▸ **Exercise instructions**: The response must match the data below exactly, line for line.

[[ Input for this task open ]]

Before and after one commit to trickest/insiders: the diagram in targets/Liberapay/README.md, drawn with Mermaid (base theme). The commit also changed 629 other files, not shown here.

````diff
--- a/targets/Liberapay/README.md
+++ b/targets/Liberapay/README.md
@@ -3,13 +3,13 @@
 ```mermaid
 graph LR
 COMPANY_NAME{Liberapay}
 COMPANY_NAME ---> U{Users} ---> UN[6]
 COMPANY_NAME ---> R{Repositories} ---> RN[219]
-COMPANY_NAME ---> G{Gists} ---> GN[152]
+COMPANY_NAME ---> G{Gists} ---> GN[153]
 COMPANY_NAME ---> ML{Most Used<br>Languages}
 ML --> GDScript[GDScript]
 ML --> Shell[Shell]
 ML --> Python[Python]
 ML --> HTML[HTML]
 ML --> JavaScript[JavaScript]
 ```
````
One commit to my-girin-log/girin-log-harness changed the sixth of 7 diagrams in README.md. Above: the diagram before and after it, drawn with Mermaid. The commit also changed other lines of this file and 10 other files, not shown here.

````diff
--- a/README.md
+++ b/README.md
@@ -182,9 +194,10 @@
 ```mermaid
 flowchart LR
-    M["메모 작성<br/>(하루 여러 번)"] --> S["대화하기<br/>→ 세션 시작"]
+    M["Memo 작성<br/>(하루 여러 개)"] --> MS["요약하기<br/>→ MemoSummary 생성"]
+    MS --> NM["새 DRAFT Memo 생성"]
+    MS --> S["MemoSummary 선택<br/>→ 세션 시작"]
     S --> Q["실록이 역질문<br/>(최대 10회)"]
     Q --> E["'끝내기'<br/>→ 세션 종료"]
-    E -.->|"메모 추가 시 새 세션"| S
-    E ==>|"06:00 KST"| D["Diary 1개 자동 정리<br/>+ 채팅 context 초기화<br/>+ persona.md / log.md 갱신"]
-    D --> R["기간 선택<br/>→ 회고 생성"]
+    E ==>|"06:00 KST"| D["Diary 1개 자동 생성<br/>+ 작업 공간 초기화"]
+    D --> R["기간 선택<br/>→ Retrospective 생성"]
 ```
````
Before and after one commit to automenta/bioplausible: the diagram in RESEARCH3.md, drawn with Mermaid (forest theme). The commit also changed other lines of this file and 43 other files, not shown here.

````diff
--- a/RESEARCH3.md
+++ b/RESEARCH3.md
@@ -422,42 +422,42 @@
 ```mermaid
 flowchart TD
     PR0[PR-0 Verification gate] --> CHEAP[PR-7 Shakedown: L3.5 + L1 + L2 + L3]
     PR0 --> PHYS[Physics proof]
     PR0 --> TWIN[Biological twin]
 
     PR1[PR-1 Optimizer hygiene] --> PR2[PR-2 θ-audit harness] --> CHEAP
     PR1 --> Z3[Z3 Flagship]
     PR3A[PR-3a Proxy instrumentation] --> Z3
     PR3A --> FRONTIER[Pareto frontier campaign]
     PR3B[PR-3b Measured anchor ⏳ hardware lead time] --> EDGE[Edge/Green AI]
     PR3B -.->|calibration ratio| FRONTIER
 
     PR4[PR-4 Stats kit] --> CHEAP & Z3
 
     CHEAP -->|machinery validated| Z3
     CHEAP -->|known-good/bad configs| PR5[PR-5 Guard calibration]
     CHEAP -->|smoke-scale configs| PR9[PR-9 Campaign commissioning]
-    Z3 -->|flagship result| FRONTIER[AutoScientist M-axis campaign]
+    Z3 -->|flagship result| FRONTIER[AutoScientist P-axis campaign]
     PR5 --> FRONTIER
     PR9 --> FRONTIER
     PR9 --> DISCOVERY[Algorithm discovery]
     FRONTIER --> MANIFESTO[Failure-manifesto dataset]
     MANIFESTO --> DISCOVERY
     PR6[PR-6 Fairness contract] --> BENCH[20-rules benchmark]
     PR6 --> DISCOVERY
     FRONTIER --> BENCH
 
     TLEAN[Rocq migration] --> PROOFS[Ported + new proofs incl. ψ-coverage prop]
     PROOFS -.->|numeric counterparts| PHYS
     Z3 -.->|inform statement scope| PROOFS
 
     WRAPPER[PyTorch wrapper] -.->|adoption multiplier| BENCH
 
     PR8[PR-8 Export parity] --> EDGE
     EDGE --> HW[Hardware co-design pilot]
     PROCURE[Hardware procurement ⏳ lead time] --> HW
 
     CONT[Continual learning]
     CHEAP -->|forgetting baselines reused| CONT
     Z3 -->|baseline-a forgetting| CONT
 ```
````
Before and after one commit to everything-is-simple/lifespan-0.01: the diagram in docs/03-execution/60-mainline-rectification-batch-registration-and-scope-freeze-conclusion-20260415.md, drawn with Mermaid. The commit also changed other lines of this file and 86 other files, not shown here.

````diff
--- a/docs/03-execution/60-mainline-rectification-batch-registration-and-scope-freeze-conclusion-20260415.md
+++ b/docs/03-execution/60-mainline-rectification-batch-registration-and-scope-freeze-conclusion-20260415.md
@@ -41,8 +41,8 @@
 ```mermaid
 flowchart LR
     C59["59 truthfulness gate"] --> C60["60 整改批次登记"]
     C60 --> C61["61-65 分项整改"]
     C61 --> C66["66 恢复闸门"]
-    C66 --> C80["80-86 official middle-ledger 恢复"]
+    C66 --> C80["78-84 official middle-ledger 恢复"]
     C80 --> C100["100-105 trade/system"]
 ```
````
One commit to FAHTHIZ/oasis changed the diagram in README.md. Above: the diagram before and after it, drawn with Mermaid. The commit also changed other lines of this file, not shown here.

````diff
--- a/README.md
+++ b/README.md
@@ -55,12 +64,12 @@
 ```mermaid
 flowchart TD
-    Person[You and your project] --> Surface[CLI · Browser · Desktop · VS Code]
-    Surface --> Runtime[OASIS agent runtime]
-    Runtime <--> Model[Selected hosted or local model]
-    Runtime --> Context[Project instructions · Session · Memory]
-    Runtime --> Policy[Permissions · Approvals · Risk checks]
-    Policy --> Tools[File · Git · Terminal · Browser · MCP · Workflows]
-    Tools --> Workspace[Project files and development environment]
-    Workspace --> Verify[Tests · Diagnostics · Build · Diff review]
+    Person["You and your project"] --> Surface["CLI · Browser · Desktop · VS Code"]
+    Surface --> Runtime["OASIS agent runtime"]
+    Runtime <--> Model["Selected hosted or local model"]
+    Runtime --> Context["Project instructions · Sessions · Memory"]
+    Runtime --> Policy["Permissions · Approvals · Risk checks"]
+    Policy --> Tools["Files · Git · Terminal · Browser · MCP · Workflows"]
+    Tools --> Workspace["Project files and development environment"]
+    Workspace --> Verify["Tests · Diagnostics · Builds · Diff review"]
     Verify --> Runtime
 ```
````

[[ Input for this task closed ]]

▸ **Solution for this problem**:
Before and after one commit to trickest/insiders: the diagram in targets/Liberapay/README.md, drawn with Mermaid (base theme). The commit also changed 629 other files, not shown here.

````diff
--- a/targets/Liberapay/README.md
+++ b/targets/Liberapay/README.md
@@ -3,13 +3,13 @@
 ```mermaid
 graph LR
 COMPANY_NAME{Liberapay}
 COMPANY_NAME ---> U{Users} ---> UN[6]
 COMPANY_NAME ---> R{Repositories} ---> RN[219]
-COMPANY_NAME ---> G{Gists} ---> GN[152]
+COMPANY_NAME ---> G{Gists} ---> GN[153]
 COMPANY_NAME ---> ML{Most Used<br>Languages}
 ML --> GDScript[GDScript]
 ML --> Shell[Shell]
 ML --> Python[Python]
 ML --> HTML[HTML]
 ML --> JavaScript[JavaScript]
 ```
````
One commit to my-girin-log/girin-log-harness changed the sixth of 7 diagrams in README.md. Above: the diagram before and after it, drawn with Mermaid. The commit also changed other lines of this file and 10 other files, not shown here.

````diff
--- a/README.md
+++ b/README.md
@@ -182,9 +194,10 @@
 ```mermaid
 flowchart LR
-    M["메모 작성<br/>(하루 여러 번)"] --> S["대화하기<br/>→ 세션 시작"]
+    M["Memo 작성<br/>(하루 여러 개)"] --> MS["요약하기<br/>→ MemoSummary 생성"]
+    MS --> NM["새 DRAFT Memo 생성"]
+    MS --> S["MemoSummary 선택<br/>→ 세션 시작"]
     S --> Q["실록이 역질문<br/>(최대 10회)"]
     Q --> E["'끝내기'<br/>→ 세션 종료"]
-    E -.->|"메모 추가 시 새 세션"| S
-    E ==>|"06:00 KST"| D["Diary 1개 자동 정리<br/>+ 채팅 context 초기화<br/>+ persona.md / log.md 갱신"]
-    D --> R["기간 선택<br/>→ 회고 생성"]
+    E ==>|"06:00 KST"| D["Diary 1개 자동 생성<br/>+ 작업 공간 초기화"]
+    D --> R["기간 선택<br/>→ Retrospective 생성"]
 ```
````
Before and after one commit to automenta/bioplausible: the diagram in RESEARCH3.md, drawn with Mermaid (forest theme). The commit also changed other lines of this file and 43 other files, not shown here.

````diff
--- a/RESEARCH3.md
+++ b/RESEARCH3.md
@@ -422,42 +422,42 @@
 ```mermaid
 flowchart TD
     PR0[PR-0 Verification gate] --> CHEAP[PR-7 Shakedown: L3.5 + L1 + L2 + L3]
     PR0 --> PHYS[Physics proof]
     PR0 --> TWIN[Biological twin]
 
     PR1[PR-1 Optimizer hygiene] --> PR2[PR-2 θ-audit harness] --> CHEAP
     PR1 --> Z3[Z3 Flagship]
     PR3A[PR-3a Proxy instrumentation] --> Z3
     PR3A --> FRONTIER[Pareto frontier campaign]
     PR3B[PR-3b Measured anchor ⏳ hardware lead time] --> EDGE[Edge/Green AI]
     PR3B -.->|calibration ratio| FRONTIER
 
     PR4[PR-4 Stats kit] --> CHEAP & Z3
 
     CHEAP -->|machinery validated| Z3
     CHEAP -->|known-good/bad configs| PR5[PR-5 Guard calibration]
     CHEAP -->|smoke-scale configs| PR9[PR-9 Campaign commissioning]
-    Z3 -->|flagship result| FRONTIER[AutoScientist M-axis campaign]
+    Z3 -->|flagship result| FRONTIER[AutoScientist P-axis campaign]
     PR5 --> FRONTIER
     PR9 --> FRONTIER
     PR9 --> DISCOVERY[Algorithm discovery]
     FRONTIER --> MANIFESTO[Failure-manifesto dataset]
     MANIFESTO --> DISCOVERY
     PR6[PR-6 Fairness contract] --> BENCH[20-rules benchmark]
     PR6 --> DISCOVERY
     FRONTIER --> BENCH
 
     TLEAN[Rocq migration] --> PROOFS[Ported + new proofs incl. ψ-coverage prop]
     PROOFS -.->|numeric counterparts| PHYS
     Z3 -.->|inform statement scope| PROOFS
 
     WRAPPER[PyTorch wrapper] -.->|adoption multiplier| BENCH
 
     PR8[PR-8 Export parity] --> EDGE
     EDGE --> HW[Hardware co-design pilot]
     PROCURE[Hardware procurement ⏳ lead time] --> HW
 
     CONT[Continual learning]
     CHEAP -->|forgetting baselines reused| CONT
     Z3 -->|baseline-a forgetting| CONT
 ```
````
Before and after one commit to everything-is-simple/lifespan-0.01: the diagram in docs/03-execution/60-mainline-rectification-batch-registration-and-scope-freeze-conclusion-20260415.md, drawn with Mermaid. The commit also changed other lines of this file and 86 other files, not shown here.

````diff
--- a/docs/03-execution/60-mainline-rectification-batch-registration-and-scope-freeze-conclusion-20260415.md
+++ b/docs/03-execution/60-mainline-rectification-batch-registration-and-scope-freeze-conclusion-20260415.md
@@ -41,8 +41,8 @@
 ```mermaid
 flowchart LR
     C59["59 truthfulness gate"] --> C60["60 整改批次登记"]
     C60 --> C61["61-65 分项整改"]
     C61 --> C66["66 恢复闸门"]
-    C66 --> C80["80-86 official middle-ledger 恢复"]
+    C66 --> C80["78-84 official middle-ledger 恢复"]
     C80 --> C100["100-105 trade/system"]
 ```
````
One commit to FAHTHIZ/oasis changed the diagram in README.md. Above: the diagram before and after it, drawn with Mermaid. The commit also changed other lines of this file, not shown here.

````diff
--- a/README.md
+++ b/README.md
@@ -55,12 +64,12 @@
 ```mermaid
 flowchart TD
-    Person[You and your project] --> Surface[CLI · Browser · Desktop · VS Code]
-    Surface --> Runtime[OASIS agent runtime]
-    Runtime <--> Model[Selected hosted or local model]
-    Runtime --> Context[Project instructions · Session · Memory]
-    Runtime --> Policy[Permissions · Approvals · Risk checks]
-    Policy --> Tools[File · Git · Terminal · Browser · MCP · Workflows]
-    Tools --> Workspace[Project files and development environment]
-    Workspace --> Verify[Tests · Diagnostics · Build · Diff review]
+    Person["You and your project"] --> Surface["CLI · Browser · Desktop · VS Code"]
+    Surface --> Runtime["OASIS agent runtime"]
+    Runtime <--> Model["Selected hosted or local model"]
+    Runtime --> Context["Project instructions · Sessions · Memory"]
+    Runtime --> Policy["Permissions · Approvals · Risk checks"]
+    Policy --> Tools["Files · Git · Terminal · Browser · MCP · Workflows"]
+    Tools --> Workspace["Project files and development environment"]
+    Workspace --> Verify["Tests · Diagnostics · Builds · Diff review"]
     Verify --> Runtime
 ```
````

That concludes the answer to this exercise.